Congress is on "vacation."
President Barack Obama, Aug. 2, in an address
The annual August break is required by law, according to an Aug. 6 Wall Street Journal blog post by Linda Killian, a senior scholar at the Wilson Center, a think tank.
The Legislative Reorganization Act of 1970, she wrote, directs the House and Senate to recess for the month of August, until after Labor Day. The act says that unless Congress provides otherwise, the House and Senate shall adjourn no later than July 31 of each year or so and, it looks to us, to remain adjourned to the second day after Labor Day. (It does say the mandate shall not be applicable in any year there's a state of war as declared by Congress as of July 31.)
This year, Congress started its five-week summer recess on Aug. 1.
Now, it's one thing not to be in session, but is that the same as taking a vacation?
First, there's the Merriam-Webster dictionary definition of vacation: a "period of time that a person spends away from home, school, or business usually in order to relax or travel."
Just because it's called a recess doesn't mean congressional leaders are taking a break. "Business still goes on," Senate Historian Don Ritchie told Time magazine. "There's just no action on the floor."
Scant business goes on, we suspect, though an official House calendar listed a few hearings scheduled during the 2014 recess — an Aug. 6 hearing of the House Committee on Veterans Affairs on health care access in rural America, hosted by panel Chairman Jeff Miller, R-Fla.; an Aug. 7 hearing of the House Subcommittee on Africa, Global Health, Global Human Rights and International Organizations about combating the Ebola threat; and an Aug. 14 hearing, also by the Veterans Affairs panel, on rural health care and infrastructure needs.
Time's story said: "Especially because this is an election year, many members will be campaigning, visiting offices and town halls in their home states and holding town meetings.

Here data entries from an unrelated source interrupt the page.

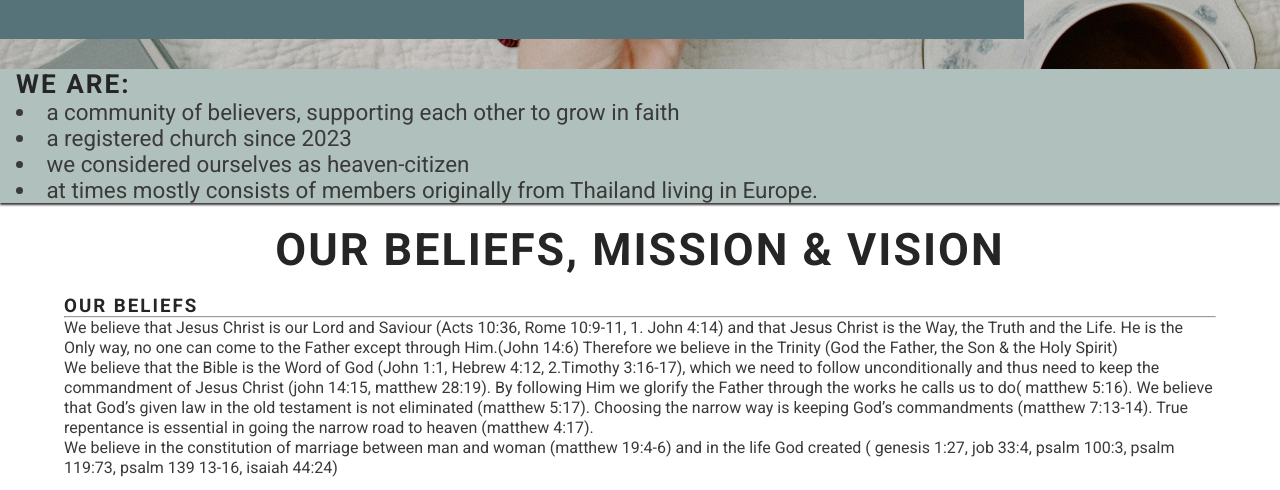
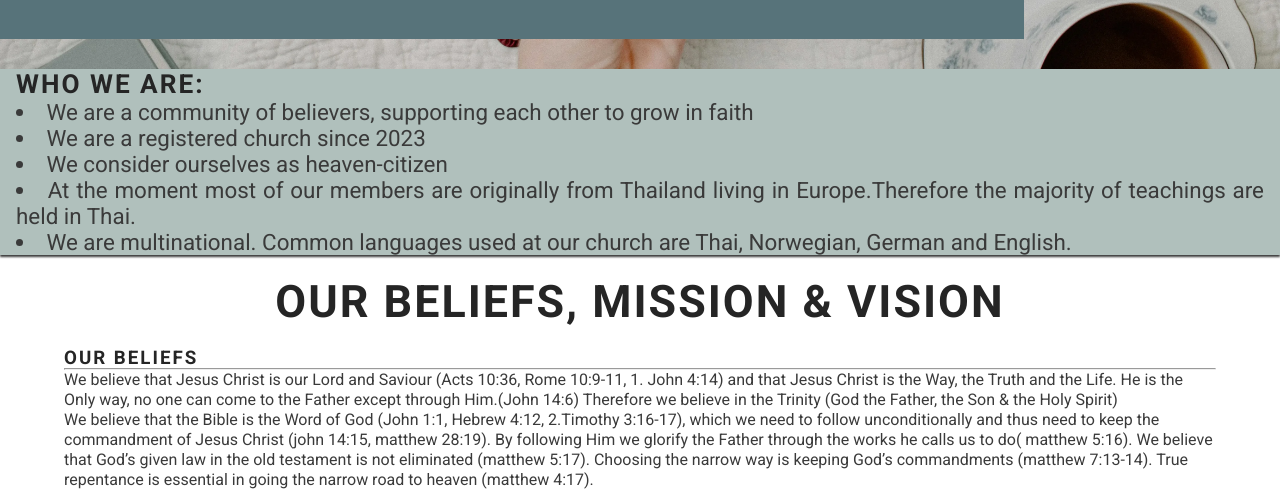
Before and after one commit to Tanja-Franke/church-website, a plain HTML site: page about.html in a window 1280 px wide. Shown: the part 610-1100 px from the top of the page. Drawn offline with Linux system fonts and the light colour scheme.

Commit message:
working on content

```diff
--- a/about.html
+++ b/about.html
@@ -45,12 +45,13 @@
         </section>
         <!-- Church profile section -->
         <section id="church">
-            <h3>We are:</h3>
+            <h3>Who we are:</h3>
             <ul id="profile">
-                <li>a community of believers, supporting each other to grow in faith</li>
-                <li>a registered church since 2023</li>
-                <li>we considered ourselves as heaven-citizen</li>
-                <li>at times mostly consists of members originally from Thailand living in Europe.</li>
+                <li>We are a community of believers, supporting each other to grow in faith</li>
+                <li>We are a registered church since 2023</li>
+                <li>We consider ourselves as heaven-citizen</li>
+                <li>At the moment most of our members are originally from Thailand living in Europe.Therefore the majority of teachings are held in Thai.</li>
+                <li>We are multinational. Common languages used at our church are Thai, Norwegian, German and English.</li>
             </ul>
 
         </section>
@@ -61,7 +62,7 @@
                 <div id="basics">
 
                     <div>
-                        <h3>Our beliefs</h3>
+                        <h3 class="card title">Our beliefs</h3>
                         <hr>
                         <p>We believe that Jesus Christ is our Lord and Saviour (Acts 10:36, Rome 10:9-11, 1. John 4:14)
                             and that Jesus Christ is the Way, the Truth and the Life.
@@ -126,7 +127,7 @@
                     Lord Jesus Christ and follow his steps. She then got a revelation from the Lord of founding a church and obeyed.
                     In 2022, when covid happened the Lord opened the way for the Way, the Truth & the Life Church. In 2023, the Way, the Truth & the Life Church was
                     officially registered.
-                    Pastor Elena continuously diving in the Word of God and shares it with other believers. She is a godly example of believer, wife and mother
+                    Pastor Elena continuously learns about the Word of God and shares it with other believers. She is a godly example of a believer, a wife and a mother.
                     </p>
             </div>
         </section>
--- a/assets/css/style.css
+++ b/assets/css/style.css
@@ -3,7 +3,7 @@
 @import url('https://fonts.googleapis.com/css2?family=Roboto:ital,wght@0,100;0,300;0,400;0,500;0,700;0,900;1,100;1,300;1,400;1,500;1,700;1,900&display=swap');
 
 
-/*Asterisk wildcard selector to override default styles added by the browser*/
+/*overruling default styles added by the browser*/
 * {
     padding: 0;
     margin: 0;
@@ -15,7 +15,6 @@ body {
     min-height: 100vh;
     display: flex;
     flex-direction: column;
-    /*Generic project styles*/
     color: #3a3a3a;
     font-family: 'Roboto', sans-serif;
 }
@@ -98,8 +97,7 @@ main {
 
     /*Make main element take up any surplus space to push footer down*/
     flex: 1 0 auto;
-    /* Add margin at the top to prevent content from being covered by the header */
-    margin-top: 47px;
+    margin-top: auto;
     /* Enable flex properties for child elements */
     display: flex;
     flex-direction: column;
@@ -129,7 +127,6 @@ main {
 
 #cover-text>h2,
 #cover-text>h3,
-#cover-text>h4,
 #cover-text>p {
     color: #ffffff;
 }
@@ -153,7 +150,7 @@ main {
 
 }
 
-/*Arguments section*/
+/*Arguments section (inspired by the love running project)*/
 #arguments {
     width: 90%;
     margin: 20px auto;
@@ -193,27 +190,24 @@ main {
     background-color: #453F3C;
     padding: 15px;
     text-align: center;
-    /* This will not wrap on screen less than 400px wide.
-    Each div will expand to fill the available space on its row (Love-running-project)*/
     flex-basis: 200px;
     flex-grow: 1;
-    /* Creates a grid of meetup time divs over the background image (Love-running-project) */
     border: 2px solid white;
 }
 
 #times h3 {
-    /* override the heading color set in general styles (Love-running-project) */
     color: #fafafa;
 }
 
 /*About Page*/
-#main{
+#main {
     height: 600px;
     width: 100%;
     background: url("../images/quiettime.webp") no-repeat center center/cover;
     position: relative;
 }
-#aboutcover{
+
+#aboutcover {
     background-color: #57737A;
     font-size: 130%;
     position: absolute;
@@ -223,15 +217,16 @@ main {
     padding-top: 40px;
     padding-left: 10px;
 }
-#aboutcover>h1
-{
-    color:#ffffff;
+
+#aboutcover>h1 {
+    color: #ffffff;
     text-align: center;
     font-size: 180%;
 
 }
+
 /* Who we are Section*/
-#church{
+#church {
     background-color: #b0c0bc;
     padding: 0 1rem;
     z-index: 99;
@@ -241,16 +236,18 @@ main {
     text-align: justify;
     font-size: 140%;
 }
-#church>h2{
+
+#church>h2 {
     margin-bottom: 20px;
     text-align: left;
     font-size: 150%;
 
 }
-#profile{
+
+#profile {
     text-align: justify;
     list-style-position: inside;
-    text-align-last:auto ;
+    text-align-last: auto;
 }
 
 #profilecovertext {
@@ -261,26 +258,31 @@ main {
     text-align: end;
     float: inline-end;
 }
-#profilecovertext h2{
+
+#profilecovertext h2 {
     text-align: end;
-    font-size:120%;
+    font-size: 120%;
 }
+
 /* Beliefs, Mission & Vision section */
-#bmv{
+#bmv {
     width: 90%;
     margin: 20px auto;
 }
-#bmv h2{
+
+#bmv h2 {
     margin-bottom: 20px;
     text-align: center;
     font-size: 280%;
 }
+
 #basics>div,
 #mission>div,
-#vision>div{
+#vision>div {
     line-height: 20px;
     margin-bottom: 20px;
 }
+
 /* Pastor Section */
 #pastor {
     background-color: #B0C0BC;
@@ -292,12 +294,13 @@ main {
     text-align: center;
     display: block;
 }
-#pastor hr{
+
+#pastor hr {
     border-top: 1px solid #3a3a3a;
     margin: 5px 0;
 }
 
-#pastor-image{
+#pastor-image {
     height: 90vw;
     width: 90vw;
     background: url("../images/ajarnandhusband.webp") no-repeat top center/cover;
@@ -308,10 +311,11 @@ main {
     align-items: center;
     justify-content: center;
     border: 1px solid #ddd;
-    display:block;
+    display: block;
     margin-left: auto;
     margin-right: auto;
 }
+
 #pastor h2 {
     margin-bottom: 20px;
     text-align: center;
@@ -325,7 +329,7 @@ main {
     background: url("../images/heavenly.webp");
     flex-grow: 1;
     padding: 50px 20% 0 20%;
-    clear:left;
+    clear: left;
     background-size: cover;
     background-position: center;
     height: 900px;
@@ -380,7 +384,7 @@ main {
     background: url("../images/open-bible.png") no-repeat center center/cover;
     flex-grow: 1;
     padding: 50px 0% 0 20%;
-      clear:left;
+    clear: left;
     height: 900px;
     object-fit: cover;
     position: relative;
@@ -389,11 +393,12 @@ main {
 
 
 }
-#prayeranswer{
+
+#prayeranswer {
     visibility: hidden;
 }
 
-#appreciation{
+#appreciation {
     text-align: center;
     position: absolute;
     top: 50%;
@@ -403,10 +408,12 @@ text-align: center;
     background-color: #2D3319;
     border-radius: 2px;
 }
-#appreciation h2{
+
+#appreciation h2 {
     color: #ffffff;
 }
-#returnbutton{
+
+#returnbutton {
     margin-top: 20px;
     border-radius: 5px;
     padding: 15px 32px;
@@ -475,7 +482,6 @@ text-align: center;
 
     /*Main Content*/
     main {
-        /* Push main content down to accommodate larger header*/
         margin-top: 79px;
 
     }
```
Lines whose indentation alone changed are shown as unchanged.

Offices will stay open to receive mail and calls from constituents. Members who aren't up for re-election might enjoy family time or a vacation," the story said.
The American Enterprise Institute's Norman Ornstein, a longtime congressional observer, said that during recesses, most senators and House members "use this time to travel to trouble spots or to go back and campaign or do meetings in their home districts or states. They are not laying back in the sun, but working. I would prefer more time in Washington legislating, and less time back in the district. But calling this a five-week vacation is a distortion."
We'd be remiss if we didn't note that Obama himself hasn't exactly been huddled, monklike, in the Oval Office this August. He left with his family for a vacation in Martha's Vineyard, Mass., on Aug. 9, then returned to Washington for about 48 hours before resuming his vacation that then ended Aug. 24.
The Obamas' time away came during an unusually intense news period that included unrest in Ferguson, Mo., the launch of U.S. airstrikes against the Islamic extremist group ISIS, the beheading of American journalist James Foley by ISIS, and the spread of the Ebola virus in West Africa — pairings that were not lost on many of the president's critics.
CBS White House reporter Mark Knoller, the unofficial chronicler of presidential travels, reports that Obama has taken 19 vacations totaling 125 days so far while in office. That's far fewer than George W. Bush's 65 combined trips to his Texas ranch and his parents' home in Kennebunkport, Maine, which totaled 407 days at the same point in his presidency.
Hypocrisy aside, Obama is stretching it on the terminology and we rate his claim Mostly False.
Louis Jacobson, Times staff writer
Edited for print. Read the full version at PolitiFact.com.